The thing I love about advanced yoga is the challenge of it. Recently, I've done some exploring in my own identity as a yoga teacher and practitioner, searching for the "whys" related to my yoga. It has become pretty clear to me that its the challenge of the process. When something gets too easy I tend to lose interest. When something is hard, I am more likely to commit and make it my mission to get to the other side. The good news about yoga is that it never gets old and never runs out. There is always something new to explore. When (and if) I ever do all the poses out there, then I can work on refinements or transitions or putting combinations of poses together. The challenge is never over. I've thought a lot about this lately. Its not that I am never satisfied. Its more that I always want to get better. I always want to improve. These hard poses teach me a lot about how to approach life's challenges. Most of the time, I link a challenge on my mat to a challenge in my life. For example, if there is a certain aspect I am working on off the mat (i.e. speaking my truth, loving unconditionally, compassion, etc.), I dedicate my efforts on the mat to that topic. Then, when I finally get the pose I am working on it somehow proves to me that with enough effort, anything is possible.
I don't really count on luck or chance. I do count on making things happen for myself, when and if that is possible. There are so many things in life we can't control. But we can control our level of effort and commitment to the practice. And by "to the practice" I mean the practice of it all. The practice of life. As my teacher Christina Sell always says, "Yoga is practice for life." I love that.
Below are my notes from our last scorpian practice. In this sequence, we went for a really deep backbend that has a similar shape in the upper body, before attempting scorpion. The goal with that approach was to add in a pose that gets the feet level with the head while we still have the floor to push our feet into. Then, when we got to scorpion, we were more prepared. This week, I've shared more of the meat of my process of preparing for this pose, in hopes that it will help others break down their own challenge poses. If you have any questions, please post comments below. I would love to hear from you. Thanks for playing!
Excerpt from Light on Yoga:
"The head which is the seat of knowledge and power is also the seat of pride, anger, hatred, jealousy, intolerance, and malice. These emotions are more deadly than the poison which the scorpion carries in its sting. The yogi, by stamping on his head with his feet, attempts to eradicate these self-destroying emotions and passions. By kicking his head he seeks to develop humility, calmness and tolerance and the be free of ego. The subjugation of the ego leads to harmony and happiness."
Vrischikasana I – Scorpion (on forearms)
Need to open – quads, upper back, triceps, front of chest
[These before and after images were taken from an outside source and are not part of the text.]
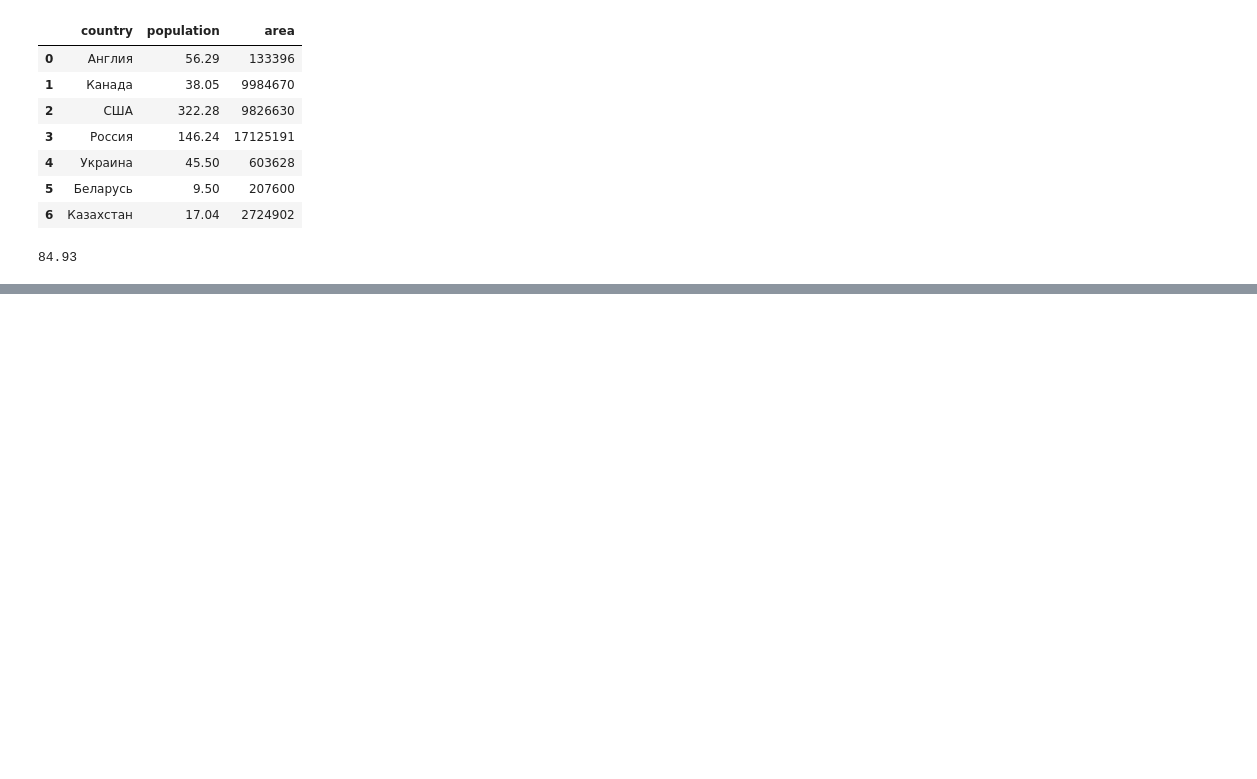
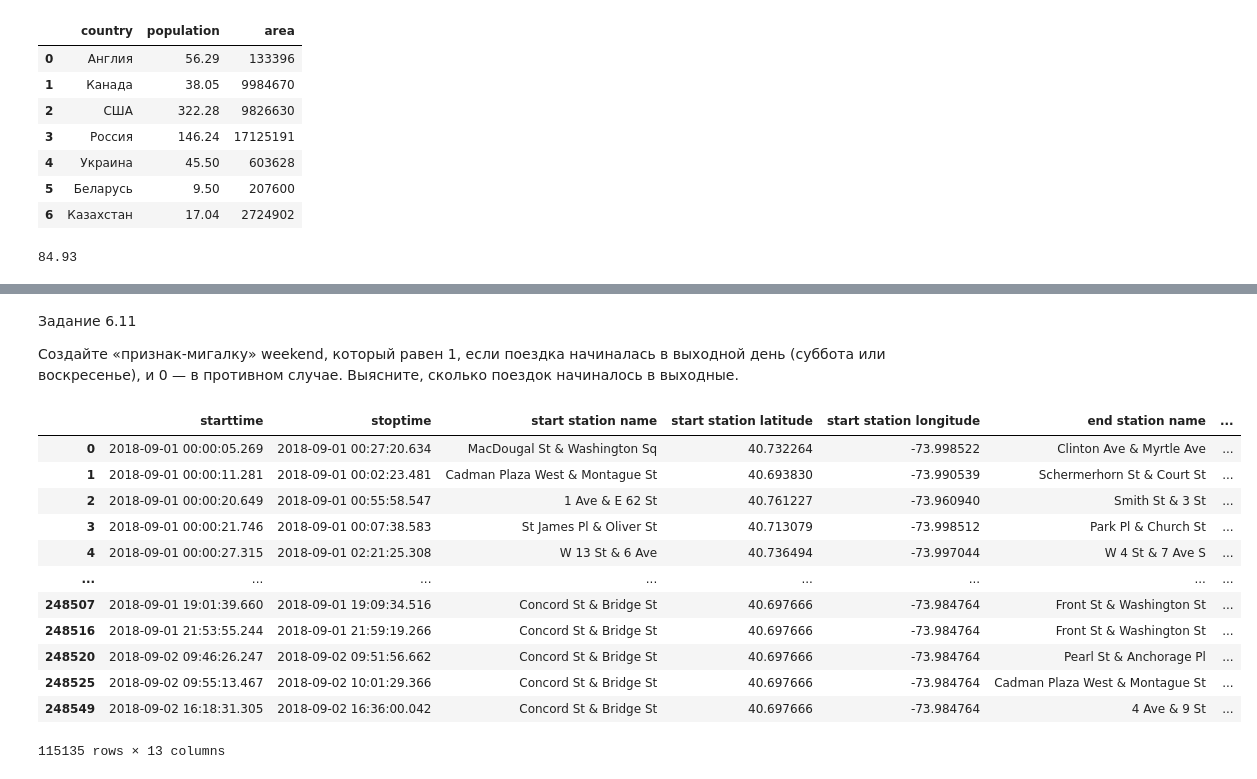
Before and after one commit to vavilove001-lab/sf_data_science, a Jupyter notebook: Notes/Pandas/ex.ipynb, the cells around one changed output, grey strips where cells are left out. Cells and saved outputs as stored; diff of their text form; code cells hidden in the pictures; blank space fills up the shorter version.

```diff
--- a/Notes/Pandas/ex.ipynb
+++ b/Notes/Pandas/ex.ipynb
@@ -285,0 +509,3 @@ print(round(res,2))
+# %%
+Citi_Bike['starttime'] = pd.to_datetime(Citi_Bike['starttime'], dayfirst=False)
+display(Citi_Bike['starttime'])
@@ -285,0 +525,3 @@ print(round(res,2))
+# %%
+Citi_Bike['stoptime'] = pd.to_datetime(Citi_Bike['stoptime'], dayfirst=False)
+display(Citi_Bike['stoptime'])
@@ -285,0 +541,3 @@ print(round(res,2))
+# %%
+Citi_Bike['trip_duration'] = Citi_Bike['stoptime'] - Citi_Bike['starttime']
+display(Citi_Bike['trip_duration'][3])
@@ -285,0 +569,21 @@ print(round(res,2))
+# %% [markdown]
+Задание 6.11
+
+Создайте «признак-мигалку» weekend, который равен 1, если поездка начиналась в выходной день (суббота или воскресенье), и 0 — в противном случае. Выясните, сколько поездок начиналось в выходные.
+# %%
+mask_weekend = (Citi_Bike['starttime'].dt.dayofweek == 5) | (Citi_Bike['starttime'].dt.dayofweek == 6)
+Citi_Bike[mask_weekend]
+# %% [output]
+|  | starttime | stoptime | start station name | start station latitude | start station longitude | end station name | ... |
+| 0 | 2018-09-01 00:00:05.269 | 2018-09-01 00:27:20.634 | MacDougal St & Washington Sq | 40.732264 | -73.998522 | Clinton Ave & Myrtle Ave | ... |
+| 1 | 2018-09-01 00:00:11.281 | 2018-09-01 00:02:23.481 | Cadman Plaza West & Montague St | 40.693830 | -73.990539 | Schermerhorn St & Court St | ... |
+| 2 | 2018-09-01 00:00:20.649 | 2018-09-01 00:55:58.547 | 1 Ave & E 62 St | 40.761227 | -73.960940 | Smith St & 3 St | ... |
+| 3 | 2018-09-01 00:00:21.746 | 2018-09-01 00:07:38.583 | St James Pl & Oliver St | 40.713079 | -73.998512 | Park Pl & Church St | ... |
+| 4 | 2018-09-01 00:00:27.315 | 2018-09-01 02:21:25.308 | W 13 St & 6 Ave | 40.736494 | -73.997044 | W 4 St & 7 Ave S | ... |
+| ... | ... | ... | ... | ... | ... | ... | ... |
+| 248507 | 2018-09-01 19:01:39.660 | 2018-09-01 19:09:34.516 | Concord St & Bridge St | 40.697666 | -73.984764 | Front St & Washington St | ... |
+| 248516 | 2018-09-01 21:53:55.244 | 2018-09-01 21:59:19.266 | Concord St & Bridge St | 40.697666 | -73.984764 | Front St & Washington St | ... |
+| 248520 | 2018-09-02 09:46:26.247 | 2018-09-02 09:51:56.662 | Concord St & Bridge St | 40.697666 | -73.984764 | Pearl St & Anchorage Pl | ... |
+| 248525 | 2018-09-02 09:55:13.467 | 2018-09-02 10:01:29.366 | Concord St & Bridge St | 40.697666 | -73.984764 | Cadman Plaza West & Montague St | ... |
+| 248549 | 2018-09-02 16:18:31.305 | 2018-09-02 16:36:00.042 | Concord St & Bridge St | 40.697666 | -73.984764 | 4 Ave & 9 St | ... |
+115135 rows × 13 columns
```
Also changed, not shown: parts of 36 cells of this notebook, 4 other files.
Common misalignments – foundation slips, loss of midline, loss of muscle engagement
Key actions – root tailbone, squeeze midline, strong shoulder work
Similar shapes –
1) pincha mayurasana + full rajakapotasana
2) kapotasana - hands to floor overhead
3) eka pada viparita dandasana II
4) bandha chakrasana
Modified Surya A – skip chaturangas and just lower to floor, replace cobra with salabasana variations
No hands lunge
Cobra on fingertips
Vira I – back knee bent, hovering off floor, crescent to side
Twisted monkey thigh stretch
EPRK II prep (w/thigh stretch)
EPRK I prep
Virasana w/block between shoulder blades – 1 min, 2X
Pincha at wall – legs parallel to floor, feet at wall
Eka hasta laghuvajrasana
Kapotasana – arms straight
5 Drop backs (or 5 urdhva dhanurasanas from floor)
Dwi pada viparita dandasana
Bandha chakrasana - hands to ankles
Vrischikasana I – at least 10X
Uttanasana - standing on mat roll
Calf smashing - 3 different locations on legs
Mud flap girl (seated figure 4 with bottom leg bent)
Agni stambasana w/twist